Google Acquires eBook Technologies
Google has kicked off 2011 with a new acquisition. The search engine giant purchased online publishing company eBook Technologies.
“EBook Technologies, Inc. is excited to announce that we have been acquired by Google,” the company said in a note on its Web site. “Working together with Google will further our commitment to providing a first-class reading experience on emerging tablets, e-readers and other portable devices.”
Few other details were provided. Most of the links on eBook Technologies’s Web site now re-direct to the Google acquisition note.
“We are happy to welcome eBook Technologies’ team to Google,” Google said in a statement. “Together, we hope to deliver richer reading experiences on tablets, electronic readers and other portable devices.”
The eBook Technologies site says it provides a suite of reading devices and licenses for automated publishing and content distribution control.
In early December, Google launched Google eBooks, a service for buying and reading digital books. The cloud-based service allows users to read books directly in the browser; a dedicated e-reading device is not necessary. Google will fold its existing e-book service, Google Books, into Google eBooks.
Google’s e-book efforts have been complicated. In 2004, Google partnered with major university libraries to scan their collections and make them available on the Internet. But the Association of American Publishers (AAP) and the Author’s Guild sued Google for copyright infringement in 2005. In October 2008, the two sides announced a $125 million agreement that would create a registry of online books, and allow U.S. consumers and institutions to purchase access to that material.
The settlement has faced opposition, however. In September 2009, the Department of Justice urged the court to reject Google’s book deal, so Google and content groups came up with a revised settlement in November. While the DOJ said the new deal included several improvements, the agency said in February that it still had problems with class certification, copyright and antitrust issues.

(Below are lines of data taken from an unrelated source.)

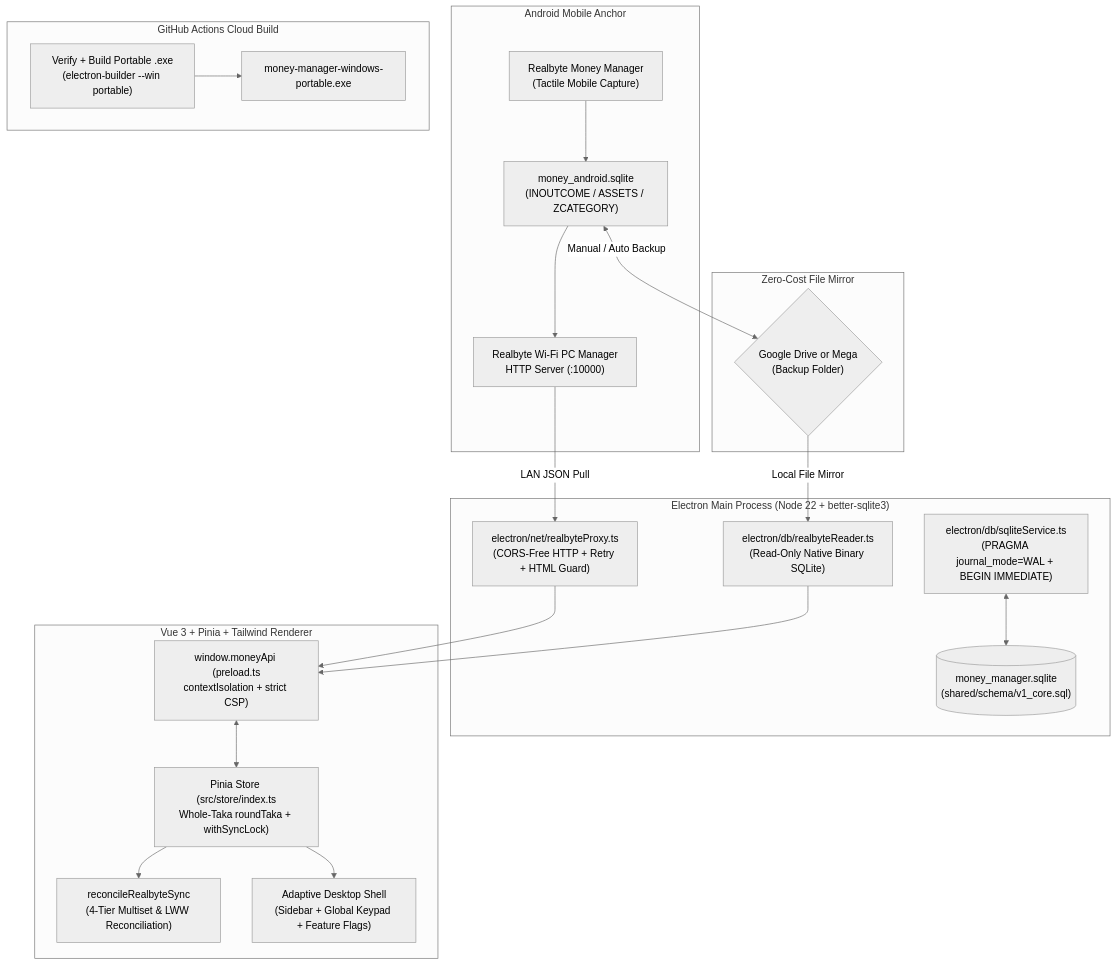
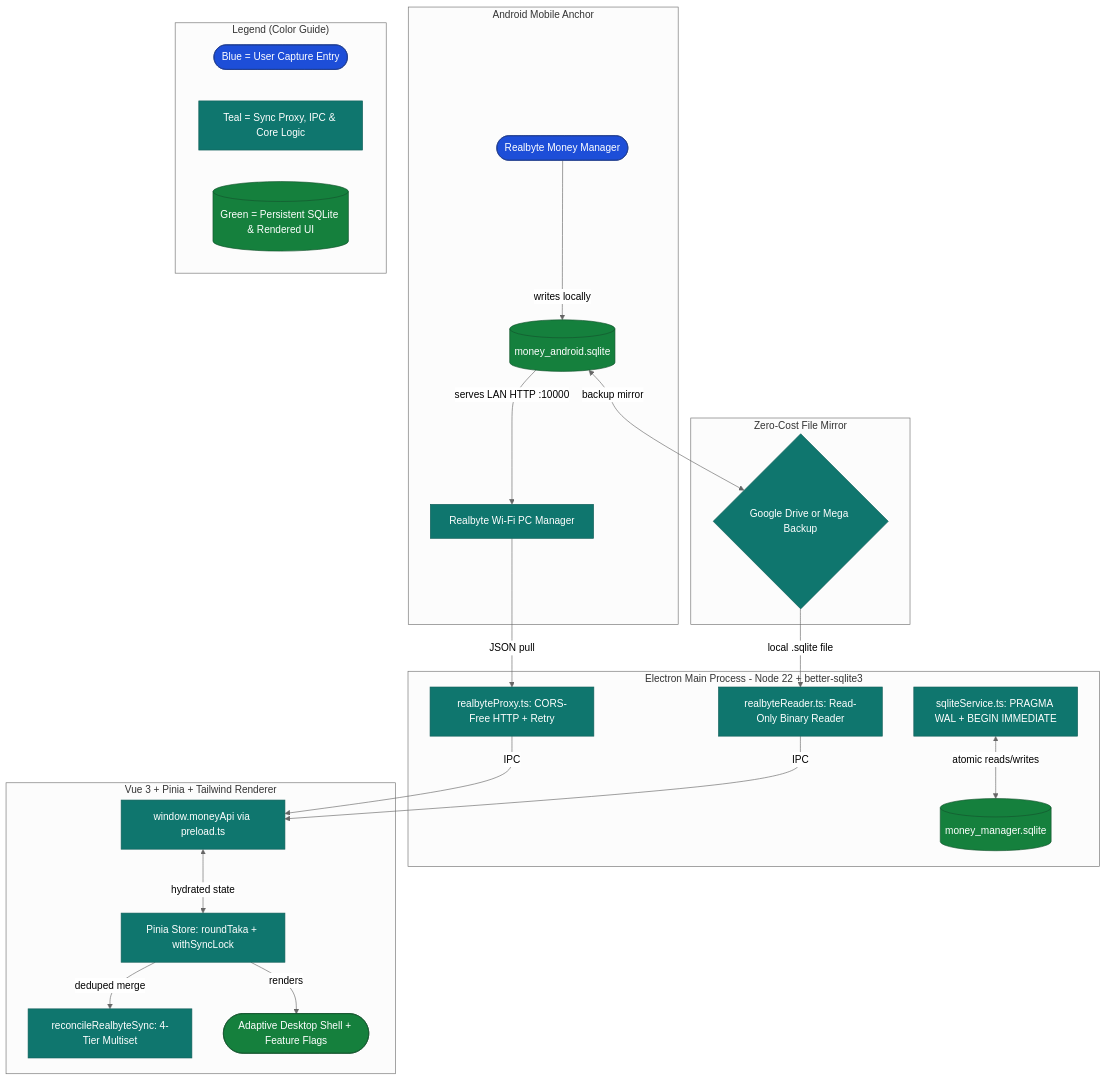
One commit to Mostakim2005/money-manager changed the first of 2 diagrams in docs/ARCHITECTURE.md. Above: the diagram before and after it, drawn with Mermaid (neutral theme). The commit also changed other lines of this file and 6 other files, not shown here.

Commit message:
chore(release): add VISUAL_LOG.md, upgrade color-coded Mermaid docs, and prepare v0.3.0 Electron portable release

````diff
--- a/docs/ARCHITECTURE.md
+++ b/docs/ARCHITECTURE.md
@@ -6,42 +7,45 @@
 ```mermaid
 flowchart TB
+    %% Color Definitions (Obsidian & GitHub compatible)
+    classDef startNode fill:#1d4ed8,stroke:#1e3a8a,color:#ffffff
+    classDef processNode fill:#0f766e,stroke:#115e59,color:#ffffff
+    classDef outputNode fill:#15803d,stroke:#14532d,color:#ffffff
+
     subgraph Mobile["Android Mobile Anchor"]
-        RealbyteApp["Realbyte Money Manager\n(Tactile Mobile Capture)"]
-        MobileSQLite["money_android.sqlite\n(INOUTCOME / ASSETS / ZCATEGORY)"]
-        WifiServer["Realbyte Wi-Fi PC Manager\nHTTP Server (:10000)"]
-        RealbyteApp --> MobileSQLite
-        MobileSQLite --> WifiServer
+        RealbyteApp(["Realbyte Money Manager"]):::startNode -->|writes locally| MobileSQLite[("money_android.sqlite")]:::outputNode
+        MobileSQLite -->|serves LAN HTTP :10000| WifiServer["Realbyte Wi-Fi PC Manager"]:::processNode
     end
 
     subgraph CloudSync["Zero-Cost File Mirror"]
-        DriveSync{"Google Drive or Mega\n(Backup Folder)"}
-        MobileSQLite <-->|Manual / Auto Backup| DriveSync
+        DriveSync{"Google Drive or Mega Backup"}:::processNode
+        MobileSQLite <-->|backup mirror| DriveSync
     end
 
-    subgraph ElectronMain["Electron Main Process (Node 22 + better-sqlite3)"]
-        Proxy["electron/net/realbyteProxy.ts\n(CORS-Free HTTP + Retry + HTML Guard)"]
-        BinaryReader["electron/db/realbyteReader.ts\n(Read-Only Native Binary SQLite)"]
-        WalDb["electron/db/sqliteService.ts\n(PRAGMA journal_mode=WAL + BEGIN IMMEDIATE)"]
-        LocalDb[("money_manager.sqlite\n(shared/schema/v1_core.sql)")]
-        WifiServer -->|LAN JSON Pull| Proxy
-        DriveSync -->|Local File Mirror| BinaryReader
-        WalDb <--> LocalDb
+    subgraph ElectronMain["Electron Main Process - Node 22 + better-sqlite3"]
+        Proxy["realbyteProxy.ts: CORS-Free HTTP + Retry"]:::processNode
+        BinaryReader["realbyteReader.ts: Read-Only Binary Reader"]:::processNode
+        WalDb["sqliteService.ts: PRAGMA WAL + BEGIN IMMEDIATE"]:::processNode
+        LocalDb[("money_manager.sqlite")]:::outputNode
+        WifiServer -->|JSON pull| Proxy
+        DriveSync -->|local .sqlite file| BinaryReader
+        WalDb <-->|atomic reads/writes| LocalDb
     end
 
     subgraph Renderer["Vue 3 + Pinia + Tailwind Renderer"]
-        Bridge["window.moneyApi (preload.ts\ncontextIsolation + strict CSP)"]
-        Store["Pinia Store (src/store/index.ts\nWhole-Taka roundTaka + withSyncLock)"]
-        Reconciler["reconcileRealbyteSync\n(4-Tier Multiset & LWW Reconciliation)"]
-        UI["Adaptive Desktop Shell\n(Sidebar + Global Keypad + Feature Flags)"]
-        Proxy --> Bridge
-        BinaryReader --> Bridge
-        Bridge <--> Store
-        Store --> Reconciler
-        Store --> UI
+        Bridge["window.moneyApi via preload.ts"]:::processNode
+        Store["Pinia Store: roundTaka + withSyncLock"]:::processNode
+        Reconciler["reconcileRealbyteSync: 4-Tier Multiset"]:::processNode
+        UI(["Adaptive Desktop Shell + Feature Flags"]):::outputNode
+        Proxy -->|IPC| Bridge
+        BinaryReader -->|IPC| Bridge
+        Bridge <-->|hydrated state| Store
+        Store -->|deduped merge| Reconciler
+        Store -->|renders| UI
     end
 
-    subgraph CI["GitHub Actions Cloud Build"]
-        Actions["Verify + Build Portable .exe\n(electron-builder --win portable)"]
-        Actions --> Release["money-manager-windows-portable.exe"]
+    subgraph Legend["Legend (Color Guide)"]
+        L1([Blue = User Capture Entry]):::startNode
+        L2[Teal = Sync Proxy, IPC & Core Logic]:::processNode
+        L3[(Green = Persistent SQLite & Rendered UI)]:::outputNode
     end
 ```
````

In August 2010, the American Society of Media Photographers (ASMP), joined by four other groups, four photographers, and two illustrators filed their own suit after a judge denied their request to join the $125 million class-action settlement. The groups accused Google of illegally scanning books that include copyrighted images for its Google Books project.